The speech was the first to the nation since his centrist Ensemble bloc lost its parliamentary majority last weekend.
The new constellation means that “together we will have to learn a new way to govern and to legislate,” Macron said.
What are the main issues for Macron to tackle?
After meeting opposition representatives in the days following the election, Macron said other political factions were “available to advance on big topics” including the cost of living, jobs, energy, climate and health.
According to Macron, urgent legislation aimed to combat inflation and rising energy prices would be presented to parliament this summer. He emphasized that legal changes would not be paid for by higher taxes.
The president also called on the opposition parties to leave infighting behind and “clarify in all transparency, in the coming days, how far they are willing to go” in their support of such measures.
What is the new makeup of the French parliament?
The ruling Ensemble bloc will remain the largest party, with 245 of the 577 seats in the National Assembly, but without the absolute majority it has enjoyed for the past five years. In 2017, Macron’s bloc secured 308 seats.
This weekend also saw the far-left NUPES, led by Jean-Luc Melenchon, claim 131 seats and Marine Le Pen’s far-right Rassemblement National (National Rally) win 89 — the best result in the history of the populist party. The center-right alliance led by Les Republicains (the Republicans) won 61 seats, but the bloc’s leaders have already rejected the idea of forming a coalition with Ensemble.
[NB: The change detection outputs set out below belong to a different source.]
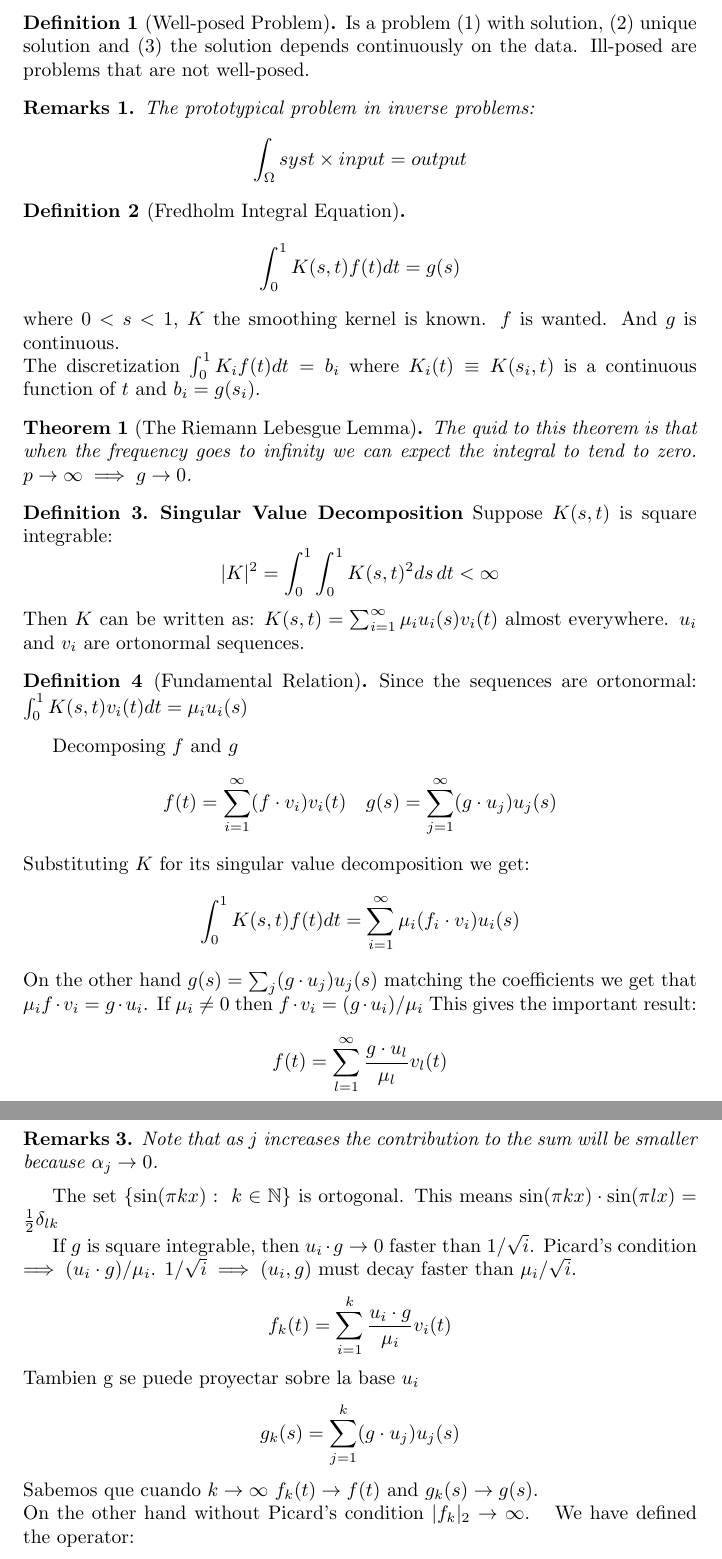
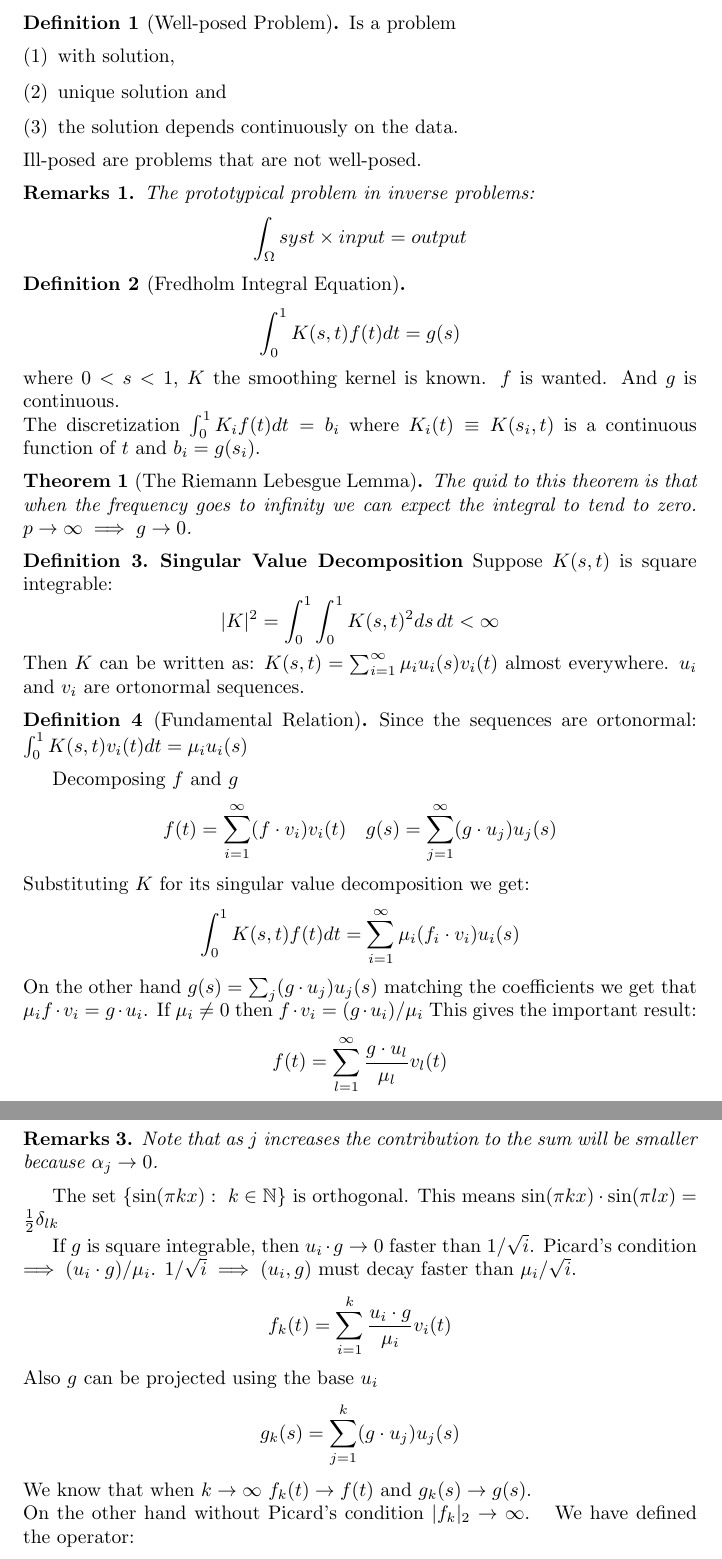
Before and after one commit to lab156/Inverse-Problems-class-notes, a LaTeX document (inv_prob_lectures.tex, which reads 1/class.tex, 4/class.tex): two parts of pages 1 and 2 of 22, joined at a grey line, cut so that both start at the same text. Compiled offline with pdfLaTeX.

Commit message:
removing yet more spanish

```diff
--- a/1/class.tex
+++ b/1/class.tex
@@ -1,5 +1,11 @@
 \begin{ddef}[Well-posed Problem]
-Is a problem (1) with solution, (2) unique solution and (3) the solution depends continuously on the data. Ill-posed are problems that are not well-posed.
+Is a problem
+\begin{enumerate}[(1)]
+    \item with solution,
+    \item unique solution and
+    \item the solution depends continuously on the data.
+\end{enumerate}
+        Ill-posed are problems that are not well-posed.
 \end{ddef}
 
 \begin{remarks}
--- a/4/class.tex
+++ b/4/class.tex
@@ -8,11 +8,11 @@ Then $u(x,t)=\sum_j \alpha_j e^{-\pi^2j^2 t} \sin(\pi j x)$ can be substituted i
 Note that as $j $ increases the contribution to the sum will be smaller because $\alpha_j\to 0$.
 \end{remarks}
 
-The set $\{\sin(\pi k x): \ k\in \nn \}$ is ortogonal. This means $\sin(\pi k x)\cdot \sin(\pi l x)= \frac{1}{2}\delta_{lk}$
+The set $\{\sin(\pi k x): \ k\in \nn \}$ is orthogonal. This means $\sin(\pi k x)\cdot \sin(\pi l x)= \frac{1}{2}\delta_{lk}$
 
 If $g$ is square integrable, then $u_i\cdot g \to 0$ faster than $1/\sqrt{i}$. Picard's condition $\implies (u_i\cdot g)/\mu_i$. $1/\sqrt{i}\implies (u_i,g)$ must decay faster than $\mu_i/\sqrt{i}$.
 $$f_k(t) = \sum_{i=1}^k \frac{u_i\cdot g}{\mu_i} v_i(t)$$
-Tambien g se puede proyectar sobre la base $u_i$
+Also $g$ can be projected using the base $u_i$
 $$g_k(s) = \sum_{j=1}^k (g\cdot u_j)u_j(s)$$
-Sabemos que cuando $k\to \infty$ $f_k(t)\to f(t)$ and $g_k(s)\to g(s)$.\\
+We know that when $k\to \infty$ $f_k(t)\to f(t)$ and $g_k(s)\to g(s)$.\\
 On the other hand without Picard's condition $|f_k|_2\to \infty$.
```
Also changed, not shown: 11/class.tex (+1 -1 lines), 24/class.tex (+1 -1 lines), 5/class.tex (+1 -1 lines).
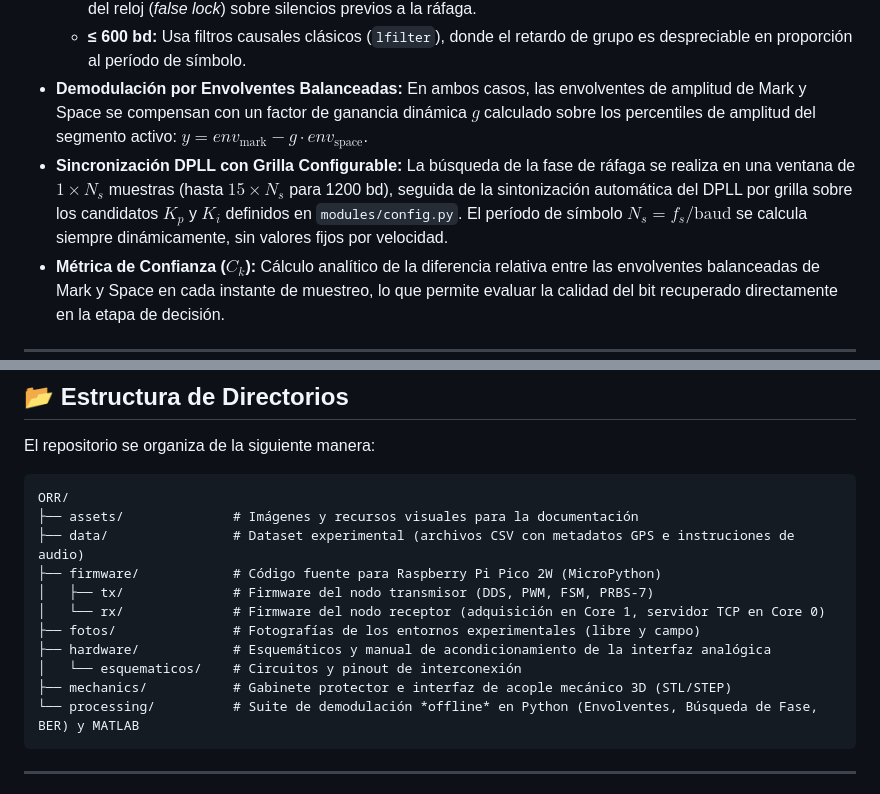
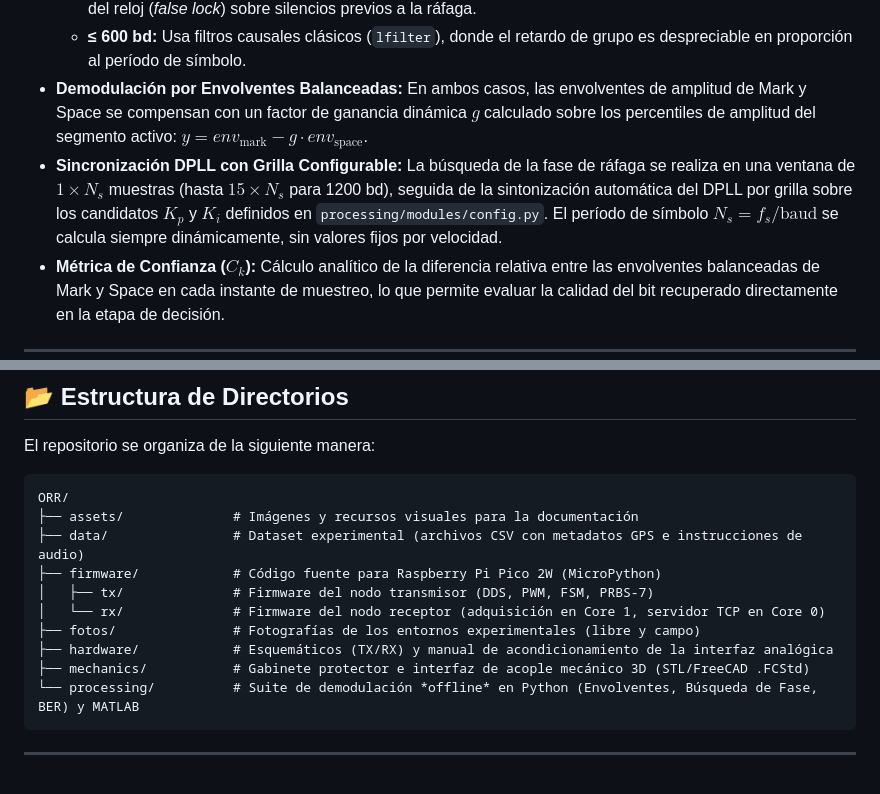
Before and after one commit to Seba-san/ORR, a Markdown page: README.md, 2 parts joined by grey strips. GitHub-like rendering.

Commit message:
arregla algunos enlaces incorrectos

````diff
--- a/README.md
+++ b/README.md
@@ -44,7 +44,7 @@ Mediante el uso de un microcontrolador (**Raspberry Pi Pico 2W**), se implementa
   - **1200 bd:** Usa filtros `filtfilt` de **fase nula** (*zero-phase*) en las etapas de pasa-banda y pasa-bajos de envolvente, eliminando el retardo de grupo de ~8.8 muestras que causaba ISI sistemático con el método causal clásico. La señal resultante se normaliza geométricamente al rango $[-1, +1]$ usando el punto medio entre percentil 5 y 95 del burst activo, y se aplica un squelch de inicio para evitar el falso enganche del reloj (*false lock*) sobre silencios previos a la ráfaga.
   - **≤ 600 bd:** Usa filtros causales clásicos (`lfilter`), donde el retardo de grupo es despreciable en proporción al período de símbolo.
 * **Demodulación por Envolventes Balanceadas:** En ambos casos, las envolventes de amplitud de Mark y Space se compensan con un factor de ganancia dinámica $g$ calculado sobre los percentiles de amplitud del segmento activo: $y = env_{\text{mark}} - g \cdot env_{\text{space}}$.
-* **Sincronización DPLL con Grilla Configurable:** La búsqueda de la fase de ráfaga se realiza en una ventana de $1 \times N_s$ muestras (hasta $15 \times N_s$ para 1200 bd), seguida de la sintonización automática del DPLL por grilla sobre los candidatos $K_p$ y $K_i$ definidos en `modules/config.py`. El período de símbolo $N_s = f_s / \text{baud}$ se calcula siempre dinámicamente, sin valores fijos por velocidad.
+* **Sincronización DPLL con Grilla Configurable:** La búsqueda de la fase de ráfaga se realiza en una ventana de $1 \times N_s$ muestras (hasta $15 \times N_s$ para 1200 bd), seguida de la sintonización automática del DPLL por grilla sobre los candidatos $K_p$ y $K_i$ definidos en `processing/modules/config.py`. El período de símbolo $N_s = f_s / \text{baud}$ se calcula siempre dinámicamente, sin valores fijos por velocidad.
 * **Métrica de Confianza ($C_k$):** Cálculo analítico de la diferencia relativa entre las envolventes balanceadas de Mark y Space en cada instante de muestreo, lo que permite evaluar la calidad del bit recuperado directamente en la etapa de decisión.
 
 ---
@@ -119,14 +119,13 @@ El repositorio se organiza de la siguiente manera:
 ```
 ORR/
 ├── assets/              # Imágenes y recursos visuales para la documentación
-├── data/                # Dataset experimental (archivos CSV con metadatos GPS e instruciones de audio)
+├── data/                # Dataset experimental (archivos CSV con metadatos GPS e instrucciones de audio)
 ├── firmware/            # Código fuente para Raspberry Pi Pico 2W (MicroPython)
 │   ├── tx/              # Firmware del nodo transmisor (DDS, PWM, FSM, PRBS-7)
 │   └── rx/              # Firmware del nodo receptor (adquisición en Core 1, servidor TCP en Core 0)
 ├── fotos/               # Fotografías de los entornos experimentales (libre y campo)
-├── hardware/            # Esquemáticos y manual de acondicionamiento de la interfaz analógica
-│   └── esquematicos/    # Circuitos y pinout de interconexión
-├── mechanics/           # Gabinete protector e interfaz de acople mecánico 3D (STL/STEP)
+├── hardware/            # Esquemáticos (TX/RX) y manual de acondicionamiento de la interfaz analógica
+├── mechanics/           # Gabinete protector e interfaz de acople mecánico 3D (STL/FreeCAD .FCStd)
 └── processing/          # Suite de demodulación *offline* en Python (Envolventes, Búsqueda de Fase, BER) y MATLAB
 ```
 
````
Macron managed to fend off both Melenchon and Le Pen in April’s presidential vote and maintain his far-reaching authority as the head of state. However, the 44-year-old must now find partners to help push his controversial agenda under the government led by his ally Elisabeth Borne. Macron’s pledges include raising retirement age from 62 to 65, cutting taxes and further deregulating the labor market.
The former investment banker has also pledged to build more nuclear power plants, and build up an economy that aims to cut greenhouse gas emissions to net zero by 2050.